→ What is needed: The pictures stay out. Please retype every line below exactly.

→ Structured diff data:
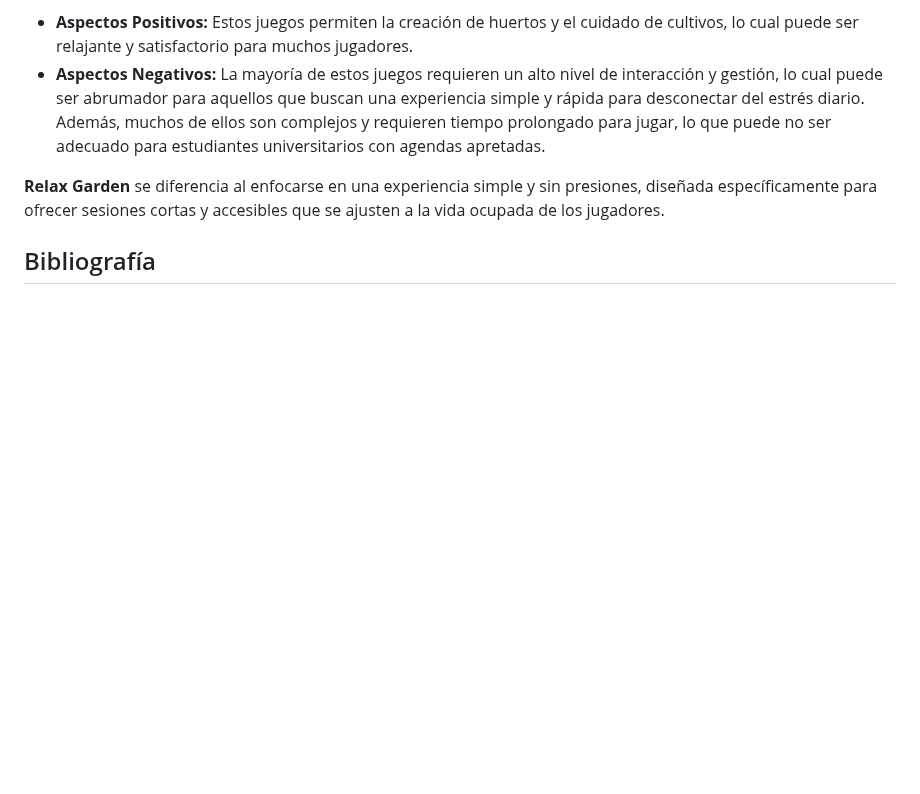
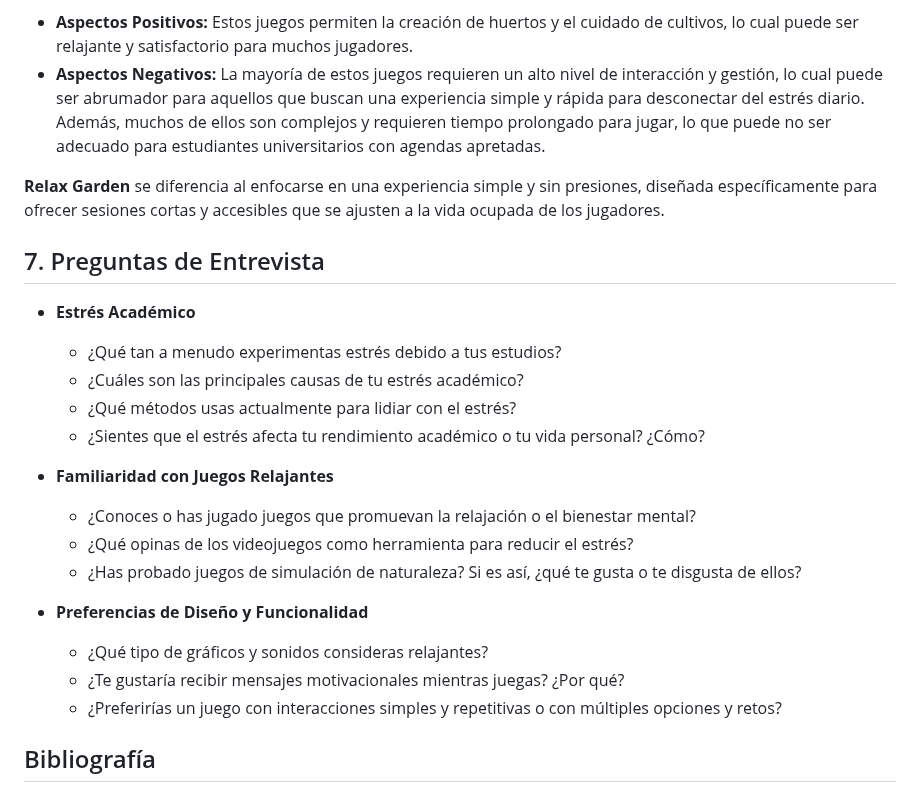
Before and after one commit to smenaquispe/InteraccionHumanoComputador, a Markdown page: README.md, the part around the change. Rendered like a GitHub page; blank space fills up the shorter version.

```diff
--- a/README.md
+++ b/README.md
@@ -56,6 +56,24 @@ Existen algunos juegos de simulación de huertos y granjas en el mercado que han
 
 **Relax Garden** se diferencia al enfocarse en una experiencia simple y sin presiones, diseñada específicamente para ofrecer sesiones cortas y accesibles que se ajusten a la vida ocupada de los jugadores.
 
+## 7. Preguntas de Entrevista
+
+- **Estrés Académico**
+  - ¿Qué tan a menudo experimentas estrés debido a tus estudios?
+  - ¿Cuáles son las principales causas de tu estrés académico?
+  - ¿Qué métodos usas actualmente para lidiar con el estrés?
+  - ¿Sientes que el estrés afecta tu rendimiento académico o tu vida personal? ¿Cómo?
+
+- **Familiaridad con Juegos Relajantes**
+  - ¿Conoces o has jugado juegos que promuevan la relajación o el bienestar mental?
+  - ¿Qué opinas de los videojuegos como herramienta para reducir el estrés?
+  - ¿Has probado juegos de simulación de naturaleza? Si es así, ¿qué te gusta o te disgusta de ellos?
+
+- **Preferencias de Diseño y Funcionalidad**
+  - ¿Qué tipo de gráficos y sonidos consideras relajantes?
+  - ¿Te gustaría recibir mensajes motivacionales mientras juegas? ¿Por qué?
+  - ¿Preferirías un juego con interacciones simples y repetitivas o con múltiples opciones y retos?
+
 
 ## Bibliografía
 
```
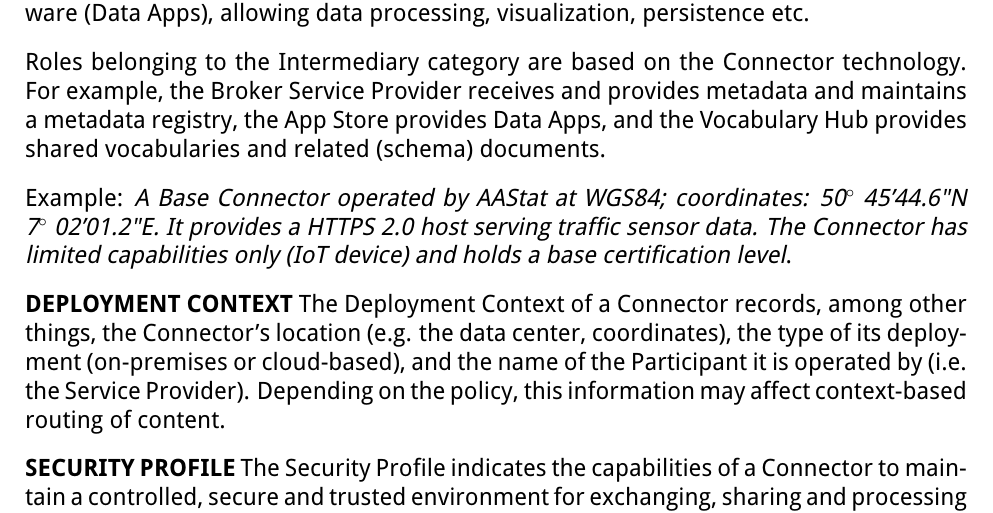
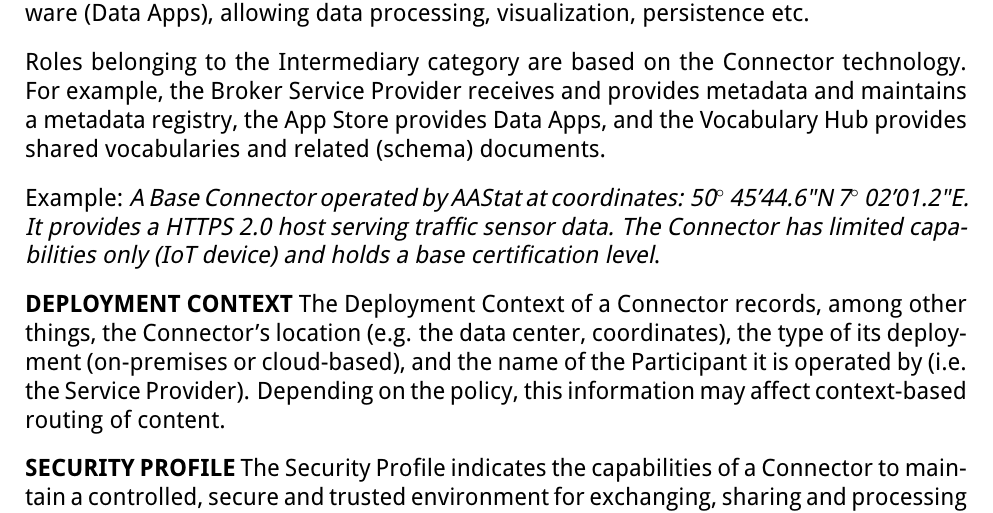
Before and after one commit to International-Data-Spaces-Association/IDS-RAM_4_0, a LaTeX document (IDSA_RAM_4_0.tex, which reads section3_3_information_layer.tex): part of page 74 of 149, cut so that both start at the same text. Compiled offline with pdfLaTeX.

Commit message:
removed confusing technical term here

```diff
--- a/section3_3_information_layer.tex
+++ b/section3_3_information_layer.tex
@@ -582,7 +582,7 @@ The Connector is the central technological building block of the International D
 
 Roles belonging to the Intermediary category are based on the Connector technology. For example, the Broker Service Provider receives and provides metadata and maintains a metadata registry, the App Store provides Data Apps, and the Vocabulary Hub provides shared vocabularies and related (schema) documents.
 
-Example: \textit{A Base Connector operated by AAStat at WGS84; coordinates: 50$ ^{\circ} $ 45'44.6"N 7$ ^{\circ} $ 02'01.2"E. It provides a HTTPS 2.0 host serving traffic sensor data. The Connector has limited capabilities only (IoT device) and holds a base certification level}.
+Example: \textit{A Base Connector operated by AAStat at coordinates: 50$ ^{\circ} $ 45'44.6"N 7$ ^{\circ} $ 02'01.2"E. It provides a HTTPS 2.0 host serving traffic sensor data. The Connector has limited capabilities only (IoT device) and holds a base certification level}.
 
 \textbf{DEPLOYMENT CONTEXT }The Deployment Context of a Connector records, among other things, the Connector’s location (e.g. the data center, coordinates), the type of its deployment (on-premises or cloud-based), and the name of the Participant it is operated by (i.e. the Service Provider). Depending on the policy, this information may affect context-based routing of content.
 
```
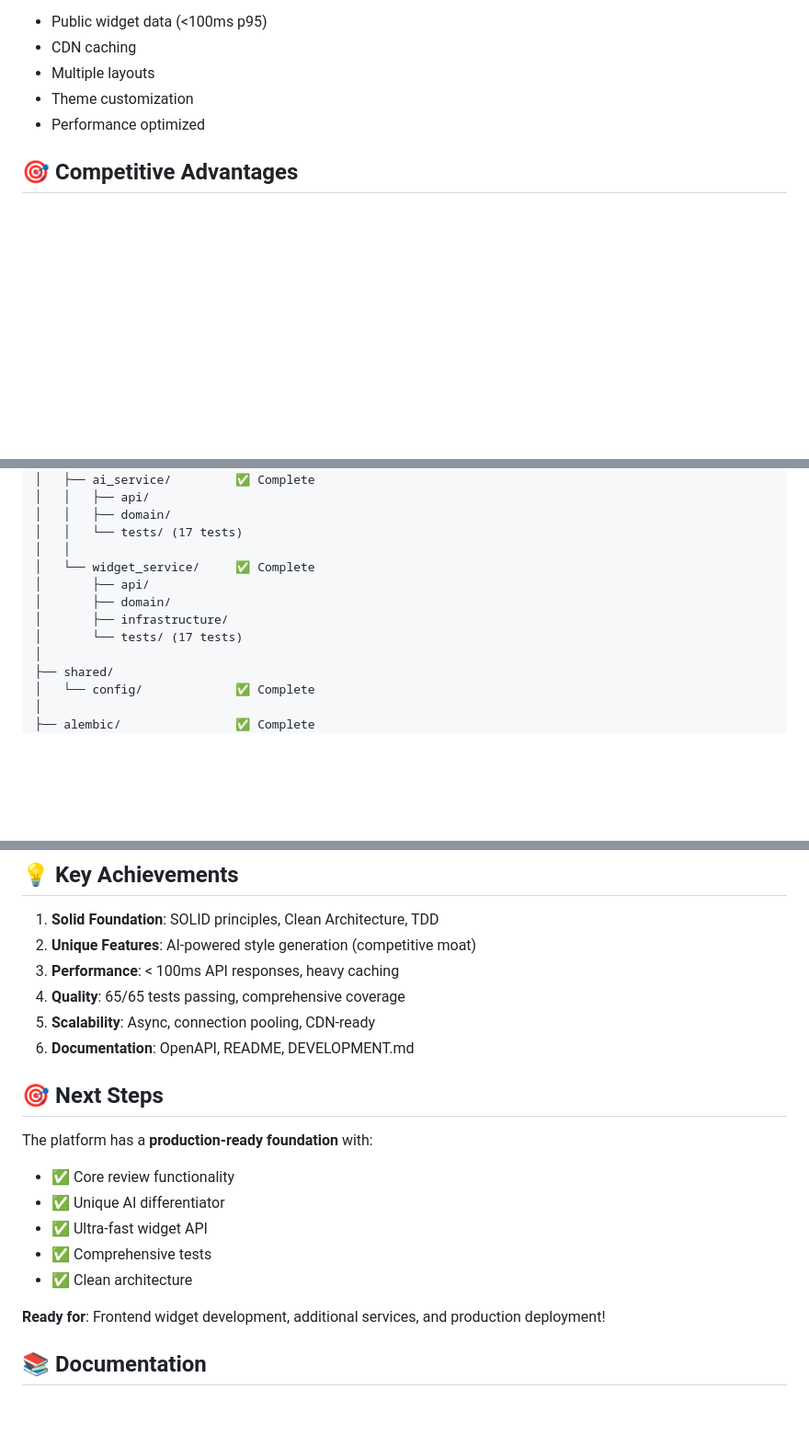
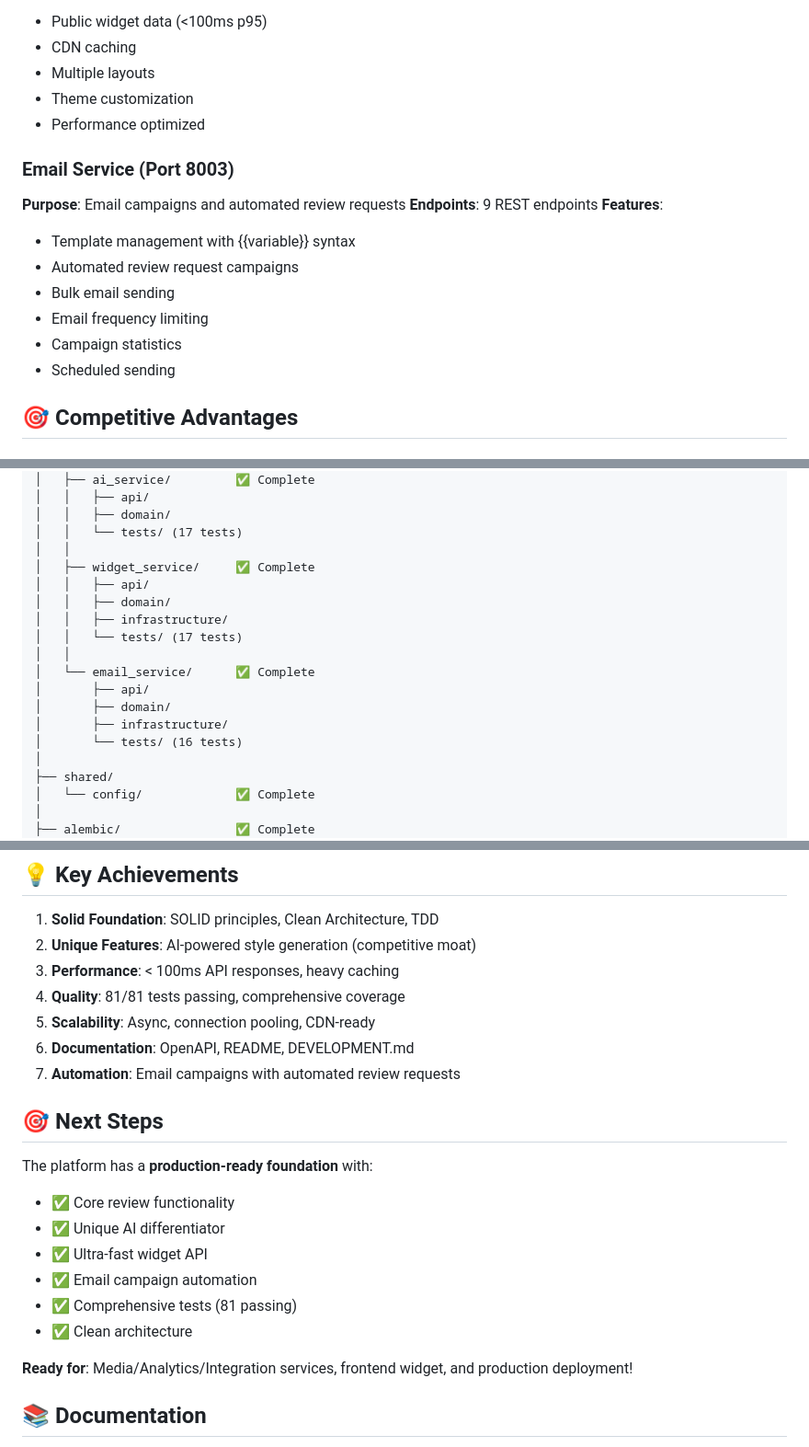
Before and after one commit to birgerlie/reviewme, a Markdown page: PROGRESS.md, 3 parts joined by grey strips. Shown at 92% size. Rendered like a GitHub page; blank space fills up the shorter version.

```diff
--- a/PROGRESS.md
+++ b/PROGRESS.md
@@ -124,6 +140,17 @@ Phase 3 (Widget Service):
 - Theme customization
 - Performance optimized
 
+### Email Service (Port 8003)
+**Purpose**: Email campaigns and automated review requests
+**Endpoints**: 9 REST endpoints
+**Features**:
+- Template management with {{variable}} syntax
+- Automated review request campaigns
+- Bulk email sending
+- Email frequency limiting
+- Campaign statistics
+- Scheduled sending
+
 ## 🎯 Competitive Advantages
 
 ### vs Yotpo
@@ -178,11 +205,17 @@ review-platform/
 │   │   ├── domain/
 │   │   └── tests/ (17 tests)
 │   │
-│   └── widget_service/     ✅ Complete
+│   ├── widget_service/     ✅ Complete
+│   │   ├── api/
+│   │   ├── domain/
+│   │   ├── infrastructure/
+│   │   └── tests/ (17 tests)
+│   │
+│   └── email_service/      ✅ Complete
 │       ├── api/
 │       ├── domain/
 │       ├── infrastructure/
-│       └── tests/ (17 tests)
+│       └── tests/ (16 tests)
 │
 ├── shared/
 │   └── config/             ✅ Complete
@@ -279,9 +315,10 @@ open http://localhost:8002/docs  # Widget API
 1. **Solid Foundation**: SOLID principles, Clean Architecture, TDD
 2. **Unique Features**: AI-powered style generation (competitive moat)
 3. **Performance**: < 100ms API responses, heavy caching
-4. **Quality**: 65/65 tests passing, comprehensive coverage
+4. **Quality**: 81/81 tests passing, comprehensive coverage
 5. **Scalability**: Async, connection pooling, CDN-ready
 6. **Documentation**: OpenAPI, README, DEVELOPMENT.md
+7. **Automation**: Email campaigns with automated review requests
 
 ## 🎯 Next Steps
 
@@ -289,10 +326,11 @@ The platform has a **production-ready foundation** with:
 - ✅ Core review functionality
 - ✅ Unique AI differentiator
 - ✅ Ultra-fast widget API
-- ✅ Comprehensive tests
+- ✅ Email campaign automation
+- ✅ Comprehensive tests (81 passing)
 - ✅ Clean architecture
 
-**Ready for**: Frontend widget development, additional services, and production deployment!
+**Ready for**: Media/Analytics/Integration services, frontend widget, and production deployment!
 
 ## 📚 Documentation
 
```
Also changed, not shown: other parts of PROGRESS.md (+35 -16 lines).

→ Answer box:
Before and after one commit to smenaquispe/InteraccionHumanoComputador, a Markdown page: README.md, the part around the change. Rendered like a GitHub page; blank space fills up the shorter version.

```diff
--- a/README.md
+++ b/README.md
@@ -56,6 +56,24 @@ Existen algunos juegos de simulación de huertos y granjas en el mercado que han
 
 **Relax Garden** se diferencia al enfocarse en una experiencia simple y sin presiones, diseñada específicamente para ofrecer sesiones cortas y accesibles que se ajusten a la vida ocupada de los jugadores.
 
+## 7. Preguntas de Entrevista
+
+- **Estrés Académico**
+  - ¿Qué tan a menudo experimentas estrés debido a tus estudios?
+  - ¿Cuáles son las principales causas de tu estrés académico?
+  - ¿Qué métodos usas actualmente para lidiar con el estrés?
+  - ¿Sientes que el estrés afecta tu rendimiento académico o tu vida personal? ¿Cómo?
+
+- **Familiaridad con Juegos Relajantes**
+  - ¿Conoces o has jugado juegos que promuevan la relajación o el bienestar mental?
+  - ¿Qué opinas de los videojuegos como herramienta para reducir el estrés?
+  - ¿Has probado juegos de simulación de naturaleza? Si es así, ¿qué te gusta o te disgusta de ellos?
+
+- **Preferencias de Diseño y Funcionalidad**
+  - ¿Qué tipo de gráficos y sonidos consideras relajantes?
+  - ¿Te gustaría recibir mensajes motivacionales mientras juegas? ¿Por qué?
+  - ¿Preferirías un juego con interacciones simples y repetitivas o con múltiples opciones y retos?
+
 
 ## Bibliografía
 
```
Before and after one commit to International-Data-Spaces-Association/IDS-RAM_4_0, a LaTeX document (IDSA_RAM_4_0.tex, which reads section3_3_information_layer.tex): part of page 74 of 149, cut so that both start at the same text. Compiled offline with pdfLaTeX.

Commit message:
removed confusing technical term here

```diff
--- a/section3_3_information_layer.tex
+++ b/section3_3_information_layer.tex
@@ -582,7 +582,7 @@ The Connector is the central technological building block of the International D
 
 Roles belonging to the Intermediary category are based on the Connector technology. For example, the Broker Service Provider receives and provides metadata and maintains a metadata registry, the App Store provides Data Apps, and the Vocabulary Hub provides shared vocabularies and related (schema) documents.
 
-Example: \textit{A Base Connector operated by AAStat at WGS84; coordinates: 50$ ^{\circ} $ 45'44.6"N 7$ ^{\circ} $ 02'01.2"E. It provides a HTTPS 2.0 host serving traffic sensor data. The Connector has limited capabilities only (IoT device) and holds a base certification level}.
+Example: \textit{A Base Connector operated by AAStat at coordinates: 50$ ^{\circ} $ 45'44.6"N 7$ ^{\circ} $ 02'01.2"E. It provides a HTTPS 2.0 host serving traffic sensor data. The Connector has limited capabilities only (IoT device) and holds a base certification level}.
 
 \textbf{DEPLOYMENT CONTEXT }The Deployment Context of a Connector records, among other things, the Connector’s location (e.g. the data center, coordinates), the type of its deployment (on-premises or cloud-based), and the name of the Participant it is operated by (i.e. the Service Provider). Depending on the policy, this information may affect context-based routing of content.
 
```
Before and after one commit to birgerlie/reviewme, a Markdown page: PROGRESS.md, 3 parts joined by grey strips. Shown at 92% size. Rendered like a GitHub page; blank space fills up the shorter version.

```diff
--- a/PROGRESS.md
+++ b/PROGRESS.md
@@ -124,6 +140,17 @@ Phase 3 (Widget Service):
 - Theme customization
 - Performance optimized
 
+### Email Service (Port 8003)
+**Purpose**: Email campaigns and automated review requests
+**Endpoints**: 9 REST endpoints
+**Features**:
+- Template management with {{variable}} syntax
+- Automated review request campaigns
+- Bulk email sending
+- Email frequency limiting
+- Campaign statistics
+- Scheduled sending
+
 ## 🎯 Competitive Advantages
 
 ### vs Yotpo
@@ -178,11 +205,17 @@ review-platform/
 │   │   ├── domain/
 │   │   └── tests/ (17 tests)
 │   │
-│   └── widget_service/     ✅ Complete
+│   ├── widget_service/     ✅ Complete
+│   │   ├── api/
+│   │   ├── domain/
+│   │   ├── infrastructure/
+│   │   └── tests/ (17 tests)
+│   │
+│   └── email_service/      ✅ Complete
 │       ├── api/
 │       ├── domain/
 │       ├── infrastructure/
-│       └── tests/ (17 tests)
+│       └── tests/ (16 tests)
 │
 ├── shared/
 │   └── config/             ✅ Complete
@@ -279,9 +315,10 @@ open http://localhost:8002/docs  # Widget API
 1. **Solid Foundation**: SOLID principles, Clean Architecture, TDD
 2. **Unique Features**: AI-powered style generation (competitive moat)
 3. **Performance**: < 100ms API responses, heavy caching
-4. **Quality**: 65/65 tests passing, comprehensive coverage
+4. **Quality**: 81/81 tests passing, comprehensive coverage
 5. **Scalability**: Async, connection pooling, CDN-ready
 6. **Documentation**: OpenAPI, README, DEVELOPMENT.md
+7. **Automation**: Email campaigns with automated review requests
 
 ## 🎯 Next Steps
 
@@ -289,10 +326,11 @@ The platform has a **production-ready foundation** with:
 - ✅ Core review functionality
 - ✅ Unique AI differentiator
 - ✅ Ultra-fast widget API
-- ✅ Comprehensive tests
+- ✅ Email campaign automation
+- ✅ Comprehensive tests (81 passing)
 - ✅ Clean architecture
 
-**Ready for**: Frontend widget development, additional services, and production deployment!
+**Ready for**: Media/Analytics/Integration services, frontend widget, and production deployment!
 
 ## 📚 Documentation
 
```
Also changed, not shown: other parts of PROGRESS.md (+35 -16 lines).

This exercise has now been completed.